*** Given information ***

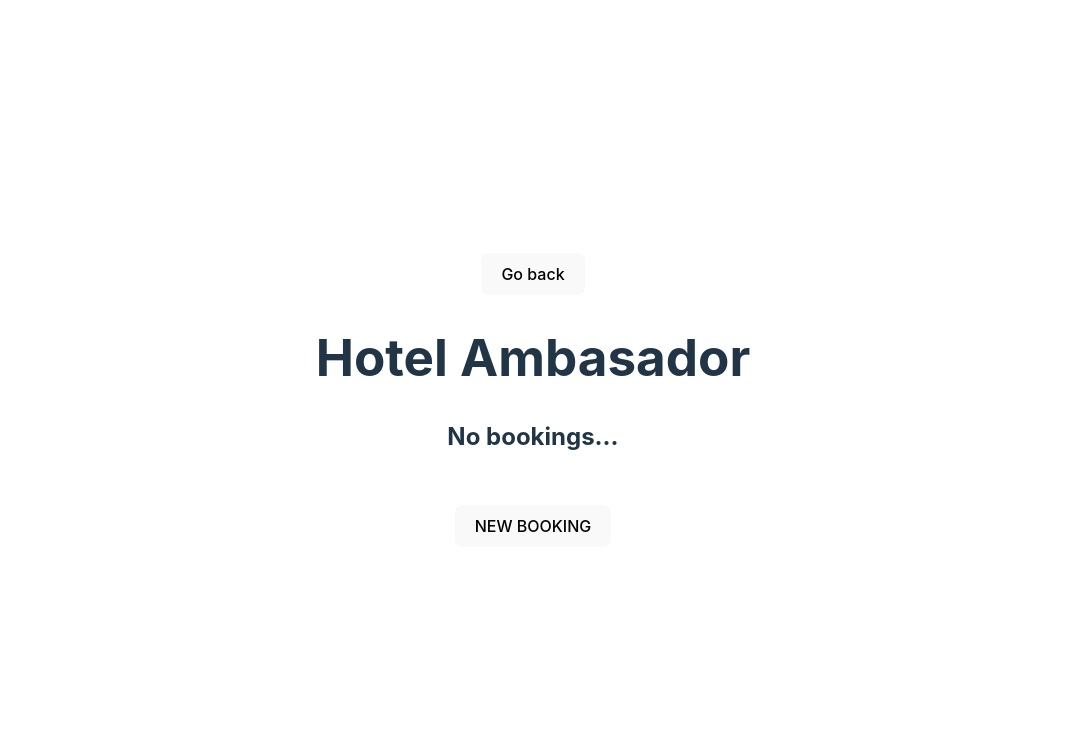
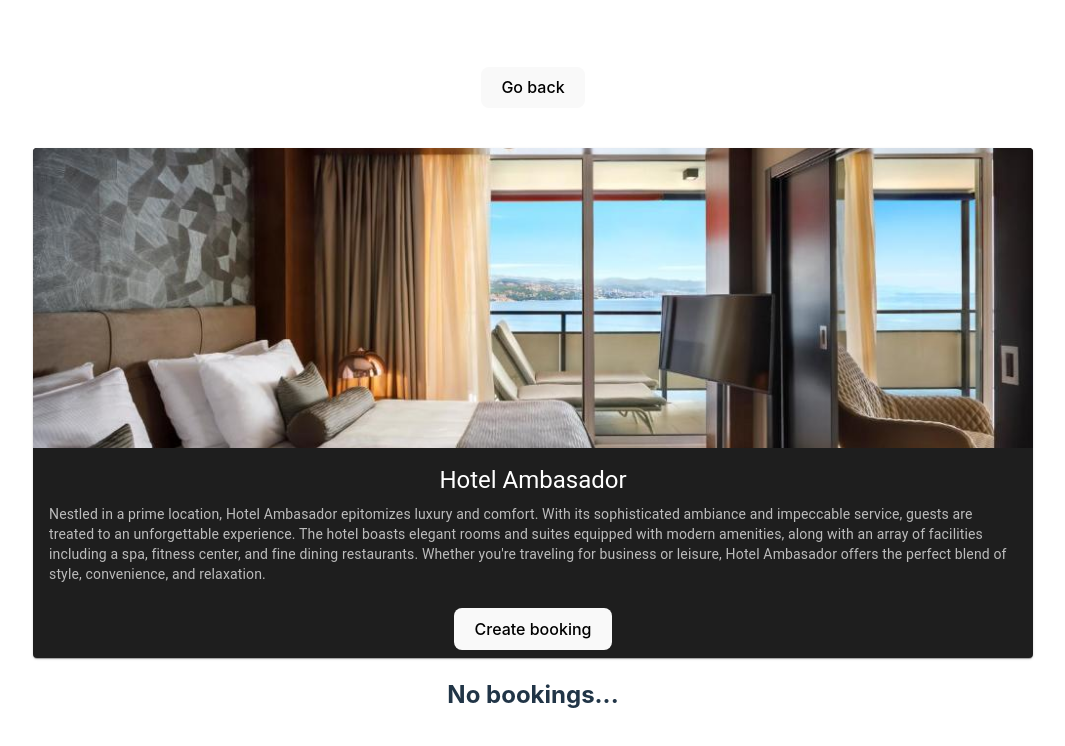
Before and after one commit to Antunsvetic/booking-react, a React (Vite) app: page /hotel/0 in a window 1280 px wide. Shown: the top 746 px of the page, without its empty margins (107-1172 px from the left). Built offline with nearby package versions, Linux system fonts and the light colour scheme.

Commit message:
implement hotel info card on hotel details page

```diff
--- a/src/App.css
+++ b/src/App.css
@@ -40,17 +40,21 @@
   display: flex;
   flex-wrap: wrap;
   justify-content: space-evenly;
+  row-gap: 20px;
 }
 
-.hotel-card {
-  margin-bottom: 20px;
+.hotel-details__desc {
+  text-align: left;
+  margin-bottom: 50px;
 }
+
+
 
 /* Desktop */
 @media screen and (min-width: 60em) {
   .hotel-card {
      flex: 0 1 calc(33.33% - 1em); /* 3 cards in a row */
-     margin: 0.5em; /* Adjust the margin as needed */
+     margin: 0.3em; /* Adjust the margin as needed */
   }
  }
 
--- a/src/components/Bookings.jsx
+++ b/src/components/Bookings.jsx
@@ -3,7 +3,6 @@ import { useDispatch } from "react-redux";
 import { deleteBooking } from "../state/hotels/hotelsSlice";
 
 import EditBookingDialog from "./EditBookingDialog";
-
 
 const Bookings = ({ bookings, hotelId }) => {
     const dispatch = useDispatch()
--- a/src/components/HotelCard.jsx
+++ b/src/components/HotelCard.jsx
@@ -4,7 +4,7 @@ import Card from '@mui/material/Card';
 import CardContent from '@mui/material/CardContent';
 import CardMedia from '@mui/material/CardMedia';
 import Typography from '@mui/material/Typography';
-import { Button, CardActionArea, CardActions } from '@mui/material';
+import { CardActionArea, CardActions } from '@mui/material';
 
 import Ambasador from "../assets/ambasador.jpeg";
 import Adria from '../assets/adria.jpeg';
--- /dev/null
+++ b/src/components/HotelInfoCard.jsx
@@ -0,0 +1,50 @@
+import Card from '@mui/material/Card';
+import CardContent from '@mui/material/CardContent';
+import CardMedia from '@mui/material/CardMedia';
+import Typography from '@mui/material/Typography';
+import { CardActions } from '@mui/material';
+
+import Ambasador from "../assets/ambasador.jpeg";
+import Adria from '../assets/adria.jpeg';
+import Adeo from '../assets/adeo.jpg';
+import Diamond from '../assets/diamond.jpeg';
+import Hilton from '../assets/hilton.jpeg';
+
+const images = {
+    Ambasador,
+    Adria,
+    Adeo,
+    Diamond,
+    Hilton
+};
+
+const HotelInfoCard = ({
+    name,
+    description,
+    image,
+    setIsOpen
+}) => {
+    return (
+        <Card sx={{ maxWidth: 1000, marginTop: 5 }}>
+            <CardMedia
+                component="img"
+                height="300"
+                image={images[image]}
+                alt={name}
+            />
+            <CardContent>
+                <Typography gutterBottom variant="h5" component="div">
+                    {name}
+                </Typography>
+                <Typography variant="body2" color="text.secondary" textAlign="left">
+                    {description}
+                </Typography>
+            </CardContent>
+            <CardActions sx={{ justifyContent: "center" }} >
+                <button onClick={() => setIsOpen(true)}>Create booking</button>
+            </CardActions>
+        </Card>
+    );
+}
+
+export default HotelInfoCard;
--- a/src/components/NewBookingDialog.jsx
+++ b/src/components/NewBookingDialog.jsx
@@ -4,7 +4,7 @@ import Dialog from '@mui/material/Dialog';
 import DialogActions from '@mui/material/DialogActions';
 import DialogContent from '@mui/material/DialogContent';
 import DialogTitle from '@mui/material/DialogTitle';
-import { Button, getInitColorSchemeScript } from '@mui/material';
+import { Button } from '@mui/material';
 
 import moment from 'moment';
 import DatePickerInput from './DatePickerInput';
@@ -71,11 +71,13 @@ const NewBookingDialog = ({ isOpen, closeDialog, bookings, hotelId }) => {
     }
 
     const resetState = (type) => {
-        if (type === "CHECK_IN") {
-            setCheckInDate(null)
-            setCheckOutDate(null)
+        switch (type) {
+            case "CHECK_IN":
+                setCheckInDate(null)
+                setCheckOutDate(null)
+            case "CHECK_OUT":
+                setCheckOutDate(null)
         }
-        if (type === "CHECK_OUT") setCheckOutDate(null)
     }
 
     return (
--- a/src/pages/hotel.jsx
+++ b/src/pages/hotel.jsx
@@ -4,6 +4,7 @@ import { useParams, Link } from "react-router-dom";
 
 import Bookings from "../components/Bookings";
 import NewBookingDialog from "../components/NewBookingDialog";
+import HotelInfoCard from "../components/HotelInfoCard";
 
 const Hotel = () => {
     const { hotelId } = useParams();
@@ -19,18 +20,19 @@ const Hotel = () => {
         <div>
             <Link to="/"><button>Go back</button></Link>
 
-            <h1>{hotel.name}</h1>
+            <HotelInfoCard
+                name={hotel.name}
+                description={hotel.description}
+                image={hotel.image}
+                setIsOpen={setIsOpen}
+            />
 
-            <Bookings bookings={hotel.bookings} hotelId={hotelId}/>
-
-            <div style={{ marginTop: 50 }}>
-                <button onClick={() => setIsOpen(true)}>NEW BOOKING</button>
-            </div>
+            <Bookings bookings={hotel.bookings} hotelId={hotelId} />
 
             <NewBookingDialog
                 isOpen={isOpen}
                 closeDialog={closeDialog}
-                bookings={hotel?.bookings}
+                bookings={hotel.bookings}
                 hotelId={hotelId}
             />
         </div>
```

*** End of Given information ***

### Task brief:
Go through the records above and, whenever a line includes the word "jpeg", copy it.

### Your solution:
 import Ambasador from "../assets/ambasador.jpeg";
 import Adria from '../assets/adria.jpeg';
+import Ambasador from "../assets/ambasador.jpeg";
+import Adria from '../assets/adria.jpeg';
+import Diamond from '../assets/diamond.jpeg';
+import Hilton from '../assets/hilton.jpeg';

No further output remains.